Derrick Webb, Staff Writer
SARDINIA — In the midst of tears, hugs and comforting words on Tuesday, Eastern senior Bailey Dotson sported a smile.
The senior had just played the final soccer match of her career — a loss to Waynesville in a Division III state semifinal — and was starting to realize she’d never play another minute of high school soccer again.
But while the world seemed like it was crashing down around her and her teammates, for however brief of a moment, she smiled.
With many of her teammates shedding tears, Dotson couldn’t cry because her team’s historic tournament run was over. She was smiling because it happened in the first place.
Eastern added a new chapter to school history books this fall.
The Warriors won their first outright SHAC title since 2010, and then proceeded to win the program’s first-ever district and regional titles before ending their season at 16-2-2. They were one of Ohio’s final 12 teams left standing and the cream of the crop in the Southeast District.
That’s what Dotson’s smile was about. That’s why the senior’s heart was content in a somber moment.
“It still doesn’t seem real. It hasn’t hit me yet,” Dotson said. “Like, at [Monday’s] pep rally, I’m just looking at everyone and thinking, ‘Are we actually the team that did this?’ Like, our name is going to be on the [gymnasium] wall. It’s crazy. It’s just amazing to set a goal and to accomplish it. If we could’ve made it to the finals, that would’ve been great. But we had a great season.”
The Warriors’ story could’ve had multiple endings. But its start — and the reason they ended the season as one of the top four teams in the state — was a singular choice their five seniors made long ago.
“When we came in as freshmen, soccer wasn’t something big at our school,” senior Mary Litzinger said. “So that was one of our goals. We wanted to keep winning and keep winning to make it something big at our school. Now everyone comes together, comes to games and they cheer us on. It pushed us just a little bit more. The community around us has been amazing.”
So was the Warriors’ performance on the field.
Led by Dotson, Litzinger and fellow seniors Torie Utter, Skylar Gould and Emma Prine, Eastern outscored its opponents by a 79-28 margin. 15 of the 28 goals the team allowed came in two its two losses — against Highlands (Ky.) and Waynesville, who have a combined record of 29-11-1.
RELIVE EASTERN’S HISTORIC TOURNAMENT RUN
They were undefeated in the SHAC, finishing 4-0-1, and breezed through tournament play behind 22 goals in six games and a silencing defense.
But if you would’ve told the Warriors those numbers before the season started, at one time at least, they wouldn’t have believed it.
“At the beginning of the season, we were getting drilled,” Dotson said. “A lot of us were putting our heads down and thinking about how rough this year was going to be. Then we started winning. We just came together as a team. Everyone just fell in love with the game and we’ve had the funnest season ever. I love every single one of these girls.”

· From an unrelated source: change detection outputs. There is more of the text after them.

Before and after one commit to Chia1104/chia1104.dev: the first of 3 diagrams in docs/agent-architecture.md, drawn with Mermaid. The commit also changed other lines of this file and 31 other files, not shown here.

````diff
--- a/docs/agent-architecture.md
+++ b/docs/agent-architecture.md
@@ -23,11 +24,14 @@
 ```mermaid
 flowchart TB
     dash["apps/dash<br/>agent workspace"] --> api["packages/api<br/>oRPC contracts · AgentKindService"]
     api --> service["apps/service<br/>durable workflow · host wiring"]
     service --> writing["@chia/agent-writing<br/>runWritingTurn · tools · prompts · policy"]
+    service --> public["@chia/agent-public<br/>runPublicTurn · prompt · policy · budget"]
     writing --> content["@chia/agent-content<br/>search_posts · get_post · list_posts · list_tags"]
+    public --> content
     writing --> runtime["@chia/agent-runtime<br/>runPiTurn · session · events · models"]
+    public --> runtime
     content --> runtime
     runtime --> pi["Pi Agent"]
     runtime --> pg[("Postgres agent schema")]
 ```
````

The senior class leaves behind a legacy of success. They finish their four-year careers with a mark of 58-16-6 and with an appearance in four consecutive district finals.

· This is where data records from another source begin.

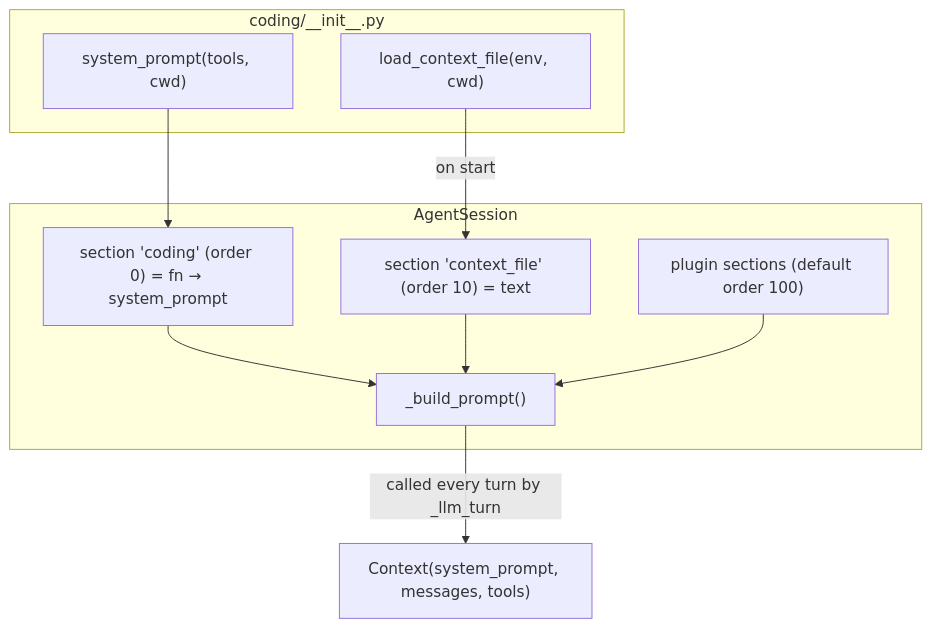
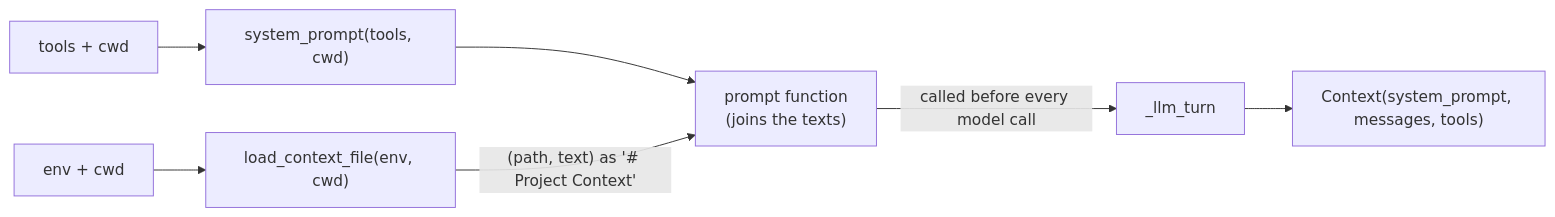
Before and after one commit to danhugo/simp-agent: the second of 2 diagrams in docs/guidebook/11-system-prompt.md, drawn with Mermaid. The commit also changed other lines of this file and 1 other file, not shown here.

Commit message:
guidebook: ch11 one-shot rewrite (system prompt)

````diff
--- a/docs/guidebook/11-system-prompt.md
+++ b/docs/guidebook/11-system-prompt.md
@@ -100,19 +65,9 @@
 ```mermaid
-flowchart TB
-    subgraph coding["coding/__init__.py"]
-        SP["system_prompt(tools, cwd)"]
-        LCF["load_context_file(env, cwd)"]
-    end
-    subgraph session["AgentSession"]
-        S0["section 'coding' (order 0) = fn → system_prompt"]
-        S10["section 'context_file' (order 10) = text"]
-        S100["plugin sections (default order 100)"]
-        BP["_build_prompt()"]
-    end
-    SP --> S0
-    LCF -->|on start| S10
-    S0 --> BP
-    S10 --> BP
-    S100 --> BP
-    BP -->|"called every turn by _llm_turn"| CTX["Context(system_prompt, messages, tools)"]
+flowchart LR
+    T["tools + cwd"] --> SP["system_prompt(tools, cwd)"]
+    E["env + cwd"] --> LCF["load_context_file(env, cwd)"]
+    SP --> F["prompt function<br/>(joins the texts)"]
+    LCF -->|"(path, text) as '# Project Context'"| F
+    F -->|"called before every model call"| LT["_llm_turn"]
+    LT --> CTX["Context(system_prompt, messages, tools)"]
 ```
````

Those numbers tell the story. But the culture they’ve created paves the way for future stories to be written.
Junior Rylee Leonard knows that to be true. She’s had the chance to learn from her peers on the pitch and now has the burden of carrying on a winning tradition.
“I couldn’t ask for a better group of girls,” Leonard said. “These girls have goals and they work hard, whether that’s basketball or soccer. In the barn. Anywhere. They just have a drive that’s carried throughout the whole team. I feel like that’s shown each day. [The state tournament] is where that mindset and that work ethic gets you.”
Leonard will be one of six returning starters next fall. She’s joined by Madi Belcher, McKinzie Dotson, Mackenzie Wiles, Emma Litzinger and keeper Alyssa Perkins.
So, to put it simply, there will be high expectations next season.
“We have a bunch of sophomores and juniors who are going to come back and they’re going to be very good,” Eastern coach Dan Silvis said. “I think that group has realized that not only is this team a good team, I think they’re looking into the future, saying, ‘Hey, we can do this.’ That’s something that our entire program is thinking about. From junior high to high school.”
That doesn’t mean this year’s group of outgoing veterans won’t be missed or forgotten. After all, they’re the group that’s responsible for laying the foundation and trailblazing the path.
Their names and what they accomplished together will be talked about with generations to come. They’ve solidified themselves in school folklore.
“I’m not crying because we lost. I’m crying because it’s over,” Litzinger said after Tuesday’s state semifinal. “I don’t want it to be done. We’re just all a family. I love how we can come to each other and talk about anything. We have so much fun with each other. It’s just bittersweet.”